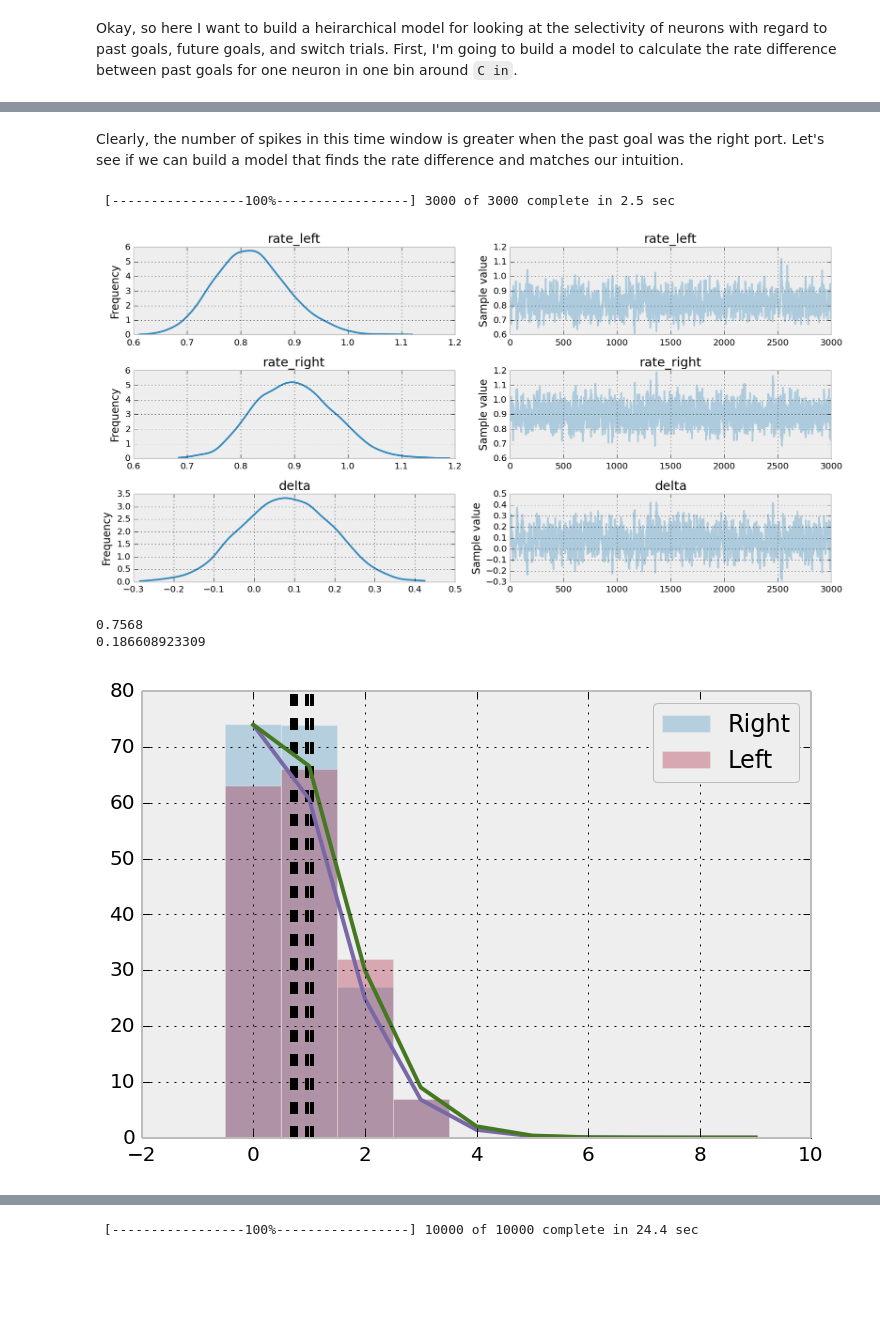
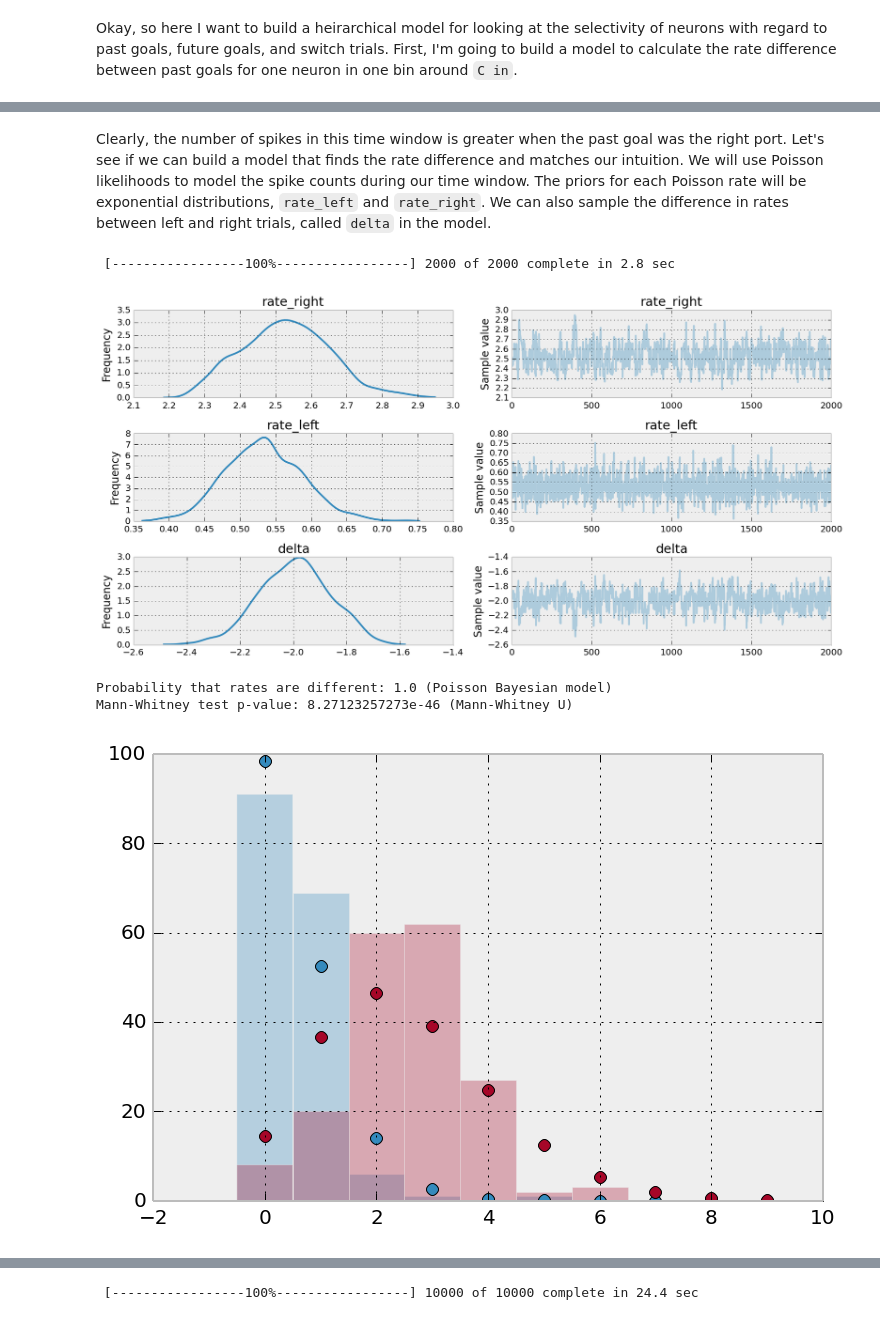
Before and after one commit to mcleonard/wm_paper, a Jupyter notebook: Goal selectivity.ipynb, the cells around one changed output, grey strips where cells are left out. Drawn from its saved outputs; the diff is of its cells as text; code cells hidden in the pictures; blank space fills up the shorter version.

```diff
--- a/Goal selectivity.ipynb
+++ b/Goal selectivity.ipynb
@@ -31,7 +32,8 @@ lkr.lock('C in')
 # %% [markdown]
 Okay, so here I want to build a heirarchical model for looking at the selectivity of neurons with regard to past goals, future goals, and switch trials. First, I'm going to build a model to calculate the rate difference between past goals for one neuron in one bin around `C in`.
 # %%
-data = lkr[units[11].id].groupby(['PG outcome', 'FG outcome']).get_group((my.HIT, my.HIT))
+lkr.lock('C in')
+data = lkr[53].groupby(['PG outcome', 'FG outcome']).get_group((my.HIT, my.HIT))
 results = {}
 for goal, goal_data in data.groupby('PG port'):
     goal_rates = my.analyze.time_histogram(goal_data, limit=(-0.05, 0.05)).values
@@ -45,11 +47,10 @@ leg = plt.legend()
 # %% [markdown]
-Clearly, the number of spikes in this time window is greater when the past goal was the right port. Let's see if we can build a model that finds the rate difference and matches our intuition.
+Clearly, the number of spikes in this time window is greater when the past goal was the right port. Let's see if we can build a model that finds the rate difference and matches our intuition. We will use Poisson likelihoods to model the spike counts during our time window. The priors for each Poisson rate will be exponential distributions, `rate_left` and `rate_right`. We can also sample the difference in rates between left and right trials, called `delta` in the model.
 # %%
 with pm.Model() as model:
     # Define priors
-
-    rate_right = pm.Exponential('rate_left', 1)
-    rate_left = pm.Exponential('rate_right', 1)
+    rate_right = pm.Exponential('rate_right', 1)
+    rate_left = pm.Exponential('rate_left', 1)
 
     delta = pm.Deterministic('delta', rate_left - rate_right)
 
@@ -59,34 +60,32 @@ with pm.Model() as model:
 
     # Do the inference
     start = pm.find_MAP()
-    step = pm.Slice()
-    trace = pm.sample(3000, step, start=start)
+    step = pm.NUTS()
+    trace = pm.sample(2000, step, start=start)
 # %% [output]
- [-----------------100%-----------------] 3000 of 3000 complete in 2.5 sec
+ [-----------------100%-----------------] 2000 of 2000 complete in 2.8 sec
 # %%
 fig = pm.traceplot(trace)
 # %% [output]
-[figure, old version]
+[figure, new version]
 # %%
-plt.hist(results[my.RIGHT], alpha=0.3, range=(0,10), bins=10, label='Right', align='left')
-plt.hist(results[my.LEFT], alpha=0.3, range=(0,10), bins=10, label='Left', align='left')
-for each in (2.5, 97.5):
-    plt.plot([np.percentile(trace['rate_right'], each)]*2,plt.ylim(), '--k')
-    plt.plot([np.percentile(trace['rate_left'], each)]*2,plt.ylim(), '--k')
-leg = plt.legend()
-poisson = sp.stats.poisson(trace['rate_left'].mean())
-plt.plot(poisson.pmf(np.arange(10))*n_left)
-poisson = sp.stats.poisson(trace['rate_right'].mean())
-plt.plot(poisson.pmf(np.arange(10))*n_right)
-p_selective = max((trace['delta'][500:]>=0).mean(),
-                  (trace['delta'][500:]<=0).mean())
-print(p_selective)
+side_map = {my.LEFT:"left", my.RIGHT:"right"}
+color_map = {my.LEFT:"#348ABD", my.RIGHT:"#A60628"}
+for each in results:
+    plt.hist(results[each], alpha=0.3, range=(0,10), bins=10,
+             label=side_map[each], align='left', color=color_map[each])
+    poisson = sp.stats.poisson(trace['rate_{}'.format(side_map[each])].mean())
+    plt.plot(poisson.pmf(np.arange(10))*len(results[each]), 'o', color=color_map[each])
+
+p_selective = max((trace['delta']>=0).mean(),
+                  (trace['delta']<=0).mean())
+print("Probability that rates are different: {} (Poisson Bayesian model)".format(p_selective))
 U, p_mw = sp.stats.mannwhitneyu(results[my.RIGHT], results[my.LEFT])
-print(p_mw)
+print("Mann-Whitney test p-value: {} (Mann-Whitney U)".format(p_mw))
 # %% [output]
-0.7568
-0.186608923309
+Probability that rates are different: 1.0 (Poisson Bayesian model)
+Mann-Whitney test p-value: 8.27123257273e-46 (Mann-Whitney U)
-[figure, old version]
+[figure, new version]
 # %%
 p_results = defaultdict(list)
 
```
Also changed, not shown: parts of 21 cells of this notebook.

* * * * * * * * *

WHAT THIS TASK INVOLVES
Copy the whole listing above word for word but do not carry over the pictures.

YOUR SOLUTION
Before and after one commit to mcleonard/wm_paper, a Jupyter notebook: Goal selectivity.ipynb, the cells around one changed output, grey strips where cells are left out. Drawn from its saved outputs; the diff is of its cells as text; code cells hidden in the pictures; blank space fills up the shorter version.

```diff
--- a/Goal selectivity.ipynb
+++ b/Goal selectivity.ipynb
@@ -31,7 +32,8 @@ lkr.lock('C in')
 # %% [markdown]
 Okay, so here I want to build a heirarchical model for looking at the selectivity of neurons with regard to past goals, future goals, and switch trials. First, I'm going to build a model to calculate the rate difference between past goals for one neuron in one bin around `C in`.
 # %%
-data = lkr[units[11].id].groupby(['PG outcome', 'FG outcome']).get_group((my.HIT, my.HIT))
+lkr.lock('C in')
+data = lkr[53].groupby(['PG outcome', 'FG outcome']).get_group((my.HIT, my.HIT))
 results = {}
 for goal, goal_data in data.groupby('PG port'):
     goal_rates = my.analyze.time_histogram(goal_data, limit=(-0.05, 0.05)).values
@@ -45,11 +47,10 @@ leg = plt.legend()
 # %% [markdown]
-Clearly, the number of spikes in this time window is greater when the past goal was the right port. Let's see if we can build a model that finds the rate difference and matches our intuition.
+Clearly, the number of spikes in this time window is greater when the past goal was the right port. Let's see if we can build a model that finds the rate difference and matches our intuition. We will use Poisson likelihoods to model the spike counts during our time window. The priors for each Poisson rate will be exponential distributions, `rate_left` and `rate_right`. We can also sample the difference in rates between left and right trials, called `delta` in the model.
 # %%
 with pm.Model() as model:
     # Define priors
-
-    rate_right = pm.Exponential('rate_left', 1)
-    rate_left = pm.Exponential('rate_right', 1)
+    rate_right = pm.Exponential('rate_right', 1)
+    rate_left = pm.Exponential('rate_left', 1)
 
     delta = pm.Deterministic('delta', rate_left - rate_right)
 
@@ -59,34 +60,32 @@ with pm.Model() as model:
 
     # Do the inference
     start = pm.find_MAP()
-    step = pm.Slice()
-    trace = pm.sample(3000, step, start=start)
+    step = pm.NUTS()
+    trace = pm.sample(2000, step, start=start)
 # %% [output]
- [-----------------100%-----------------] 3000 of 3000 complete in 2.5 sec
+ [-----------------100%-----------------] 2000 of 2000 complete in 2.8 sec
 # %%
 fig = pm.traceplot(trace)
 # %% [output]
-[figure, old version]
+[figure, new version]
 # %%
-plt.hist(results[my.RIGHT], alpha=0.3, range=(0,10), bins=10, label='Right', align='left')
-plt.hist(results[my.LEFT], alpha=0.3, range=(0,10), bins=10, label='Left', align='left')
-for each in (2.5, 97.5):
-    plt.plot([np.percentile(trace['rate_right'], each)]*2,plt.ylim(), '--k')
-    plt.plot([np.percentile(trace['rate_left'], each)]*2,plt.ylim(), '--k')
-leg = plt.legend()
-poisson = sp.stats.poisson(trace['rate_left'].mean())
-plt.plot(poisson.pmf(np.arange(10))*n_left)
-poisson = sp.stats.poisson(trace['rate_right'].mean())
-plt.plot(poisson.pmf(np.arange(10))*n_right)
-p_selective = max((trace['delta'][500:]>=0).mean(),
-                  (trace['delta'][500:]<=0).mean())
-print(p_selective)
+side_map = {my.LEFT:"left", my.RIGHT:"right"}
+color_map = {my.LEFT:"#348ABD", my.RIGHT:"#A60628"}
+for each in results:
+    plt.hist(results[each], alpha=0.3, range=(0,10), bins=10,
+             label=side_map[each], align='left', color=color_map[each])
+    poisson = sp.stats.poisson(trace['rate_{}'.format(side_map[each])].mean())
+    plt.plot(poisson.pmf(np.arange(10))*len(results[each]), 'o', color=color_map[each])
+
+p_selective = max((trace['delta']>=0).mean(),
+                  (trace['delta']<=0).mean())
+print("Probability that rates are different: {} (Poisson Bayesian model)".format(p_selective))
 U, p_mw = sp.stats.mannwhitneyu(results[my.RIGHT], results[my.LEFT])
-print(p_mw)
+print("Mann-Whitney test p-value: {} (Mann-Whitney U)".format(p_mw))
 # %% [output]
-0.7568
-0.186608923309
+Probability that rates are different: 1.0 (Poisson Bayesian model)
+Mann-Whitney test p-value: 8.27123257273e-46 (Mann-Whitney U)
-[figure, old version]
+[figure, new version]
 # %%
 p_results = defaultdict(list)
 
```
Also changed, not shown: parts of 21 cells of this notebook.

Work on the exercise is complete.